Arbitrators rule Highmark must pay UMPC for past cancer care claims; Fiorina takes aim at drug companies, health insurers;

News from Around the Web

> An arbitration panel has ruled that Highmark Inc. violated a contract with University of Pittsburgh Medical Center for overpayments for chemotherapy. As a result, the health insurer must pay at least $24 million, and perhaps $188 million, for past cancer patient claims, according to the Pittsburgh Post-Gazette. Article

> Former Hewlett-Packard CEO Carly Fiorina became the latest Republican candidate to blame the drug industry and health insurers for rising healthcare prices, citing lack of transparency in their business practices, according to The Hill. Article

> Nathan Fields makes the rounds of Baltimore's red light district every Thursday night, and the outreach worker talks with the dancers, bouncers and walkers on "The Block" about how to prevent drug overdoses and how to stop the spread of various sexually transmitted diseases. Fields, who works for the Baltimore City Health Department, provides those he meets with healthcare information and acts as a liaison between the public and the department, according to NPR. Article

AntiFraud News

> Medicare should take the same approach to fraudulent medical claims as credit card companies take to questionable charges, according to attorney Hank B. Walther, former chief of the Health Care Fraud Unit in the Department of Justice's criminal division. Article

Healthcare News

> A judge just ruled that a hospital is not liable for an employee Facebook post which contained a screenshot of a patient's medical record that revealed she had a sexually transmitted infection. The hospital was not found liable for the privacy violation because the employee went outside the scope of her employment when accessing the information. Article

And finally… The greatest debate question has finally been answered: The hotdog is not a sandwich. Article

Suggested Articles

States want to try value-based payment models for drug costs, but there are plenty of barriers to implementation, according to a new report.

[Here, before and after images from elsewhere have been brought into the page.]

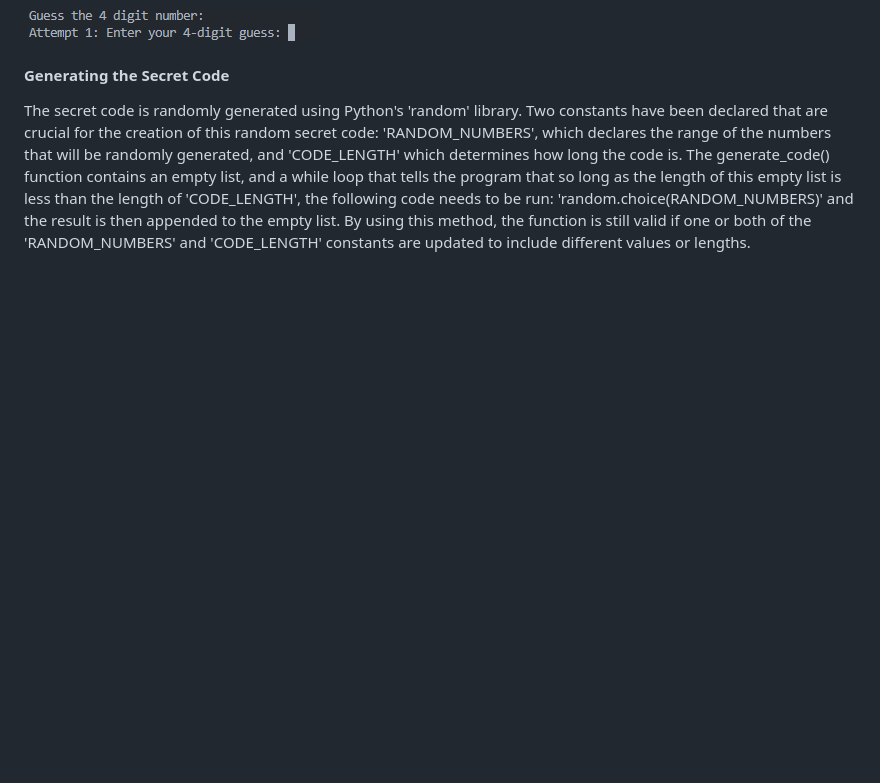
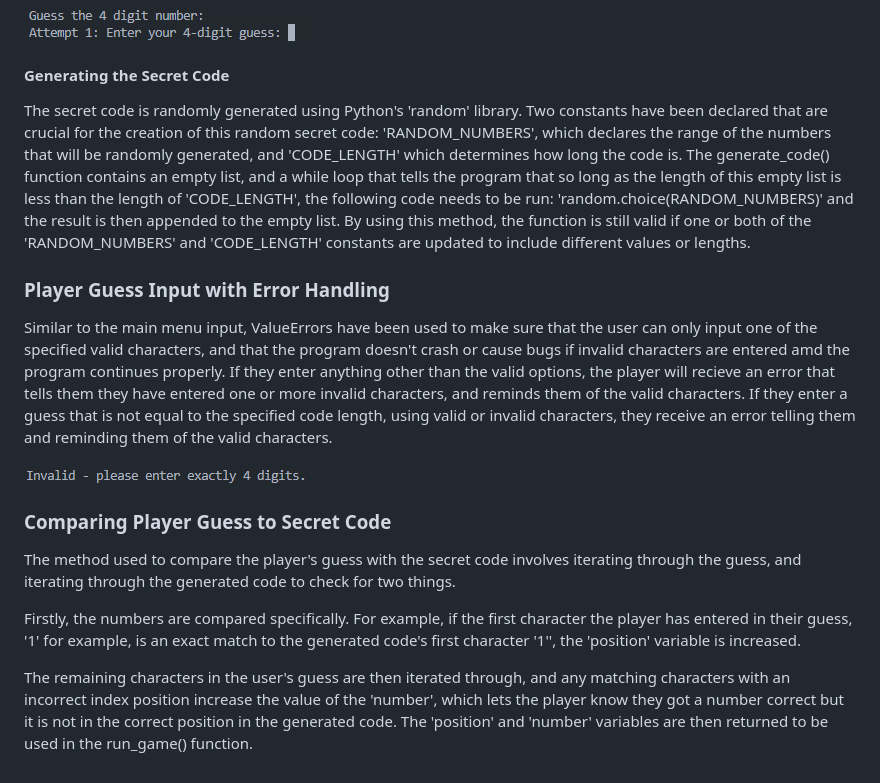
Before and after one commit to ryan-a-davis365/codebreaker, a Markdown page: README.md, the part around the change. GitHub-like rendering; blank space fills up the shorter version.

Commit message:
feat: added explanations on how the players guess works and how it is compared to the code to my readme.md

```diff
--- a/README.md
+++ b/README.md
@@ -134,3 +134,17 @@ When the user either enters '1' from the main menu, or enters 'Y' in the play_ag
 #### **Generating the Secret Code**
 
 The secret code is randomly generated using Python's 'random' library. Two constants have been declared that are crucial for the creation of this random secret code: 'RANDOM_NUMBERS', which declares the range of the numbers that will be randomly generated, and 'CODE_LENGTH' which determines how long the code is. The generate_code() function contains an empty list, and a while loop that tells the program that so long as the length of this empty list is less than the length of 'CODE_LENGTH', the following code needs to be run: 'random.choice(RANDOM_NUMBERS)' and the result is then appended to the empty list. By using this method, the function is still valid if one or both of the 'RANDOM_NUMBERS' and 'CODE_LENGTH' constants are updated to include different values or lengths.
+
+### **Player Guess Input with Error Handling**
+
+Similar to the main menu input, ValueErrors have been used to make sure that the user can only input one of the specified valid characters, and that the program doesn't crash or cause bugs if invalid characters are entered amd the program continues properly. If they enter anything other than the valid options, the player will recieve an error that tells them they have entered one or more invalid characters, and reminds them of the valid characters. If they enter a guess that is not equal to the specified code length, using valid or invalid characters, they receive an error telling them and reminding them of the valid characters.
+
+![Screenshot of ValueError examples if player inputs invalid characters and/or length](docs/images/invalid-4-digits.png)
+
+### **Comparing Player Guess to Secret Code**
+
+The method used to compare the player's guess with the secret code involves iterating through the guess, and iterating through the generated code to check for two things.
+
+Firstly, the numbers are compared specifically. For example, if the first character the player has entered in their guess, '1' for example, is an exact match to the generated code's first character '1'', the 'position' variable is increased.
+
+The remaining characters in the user's guess are then iterated through, and any matching characters with an incorrect index position increase the value of the 'number', which lets the player know they got a number correct but it is not in the correct position in the generated code. The 'position' and 'number' variables are then returned to be used in the run_game() function.
```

At least six states are creating their own health insurance marketplaces or seriously considering doing so.

Automating prior auth can improve payer-provider interactions. Learn the best tools for automation and how they can reduce provider abrasion.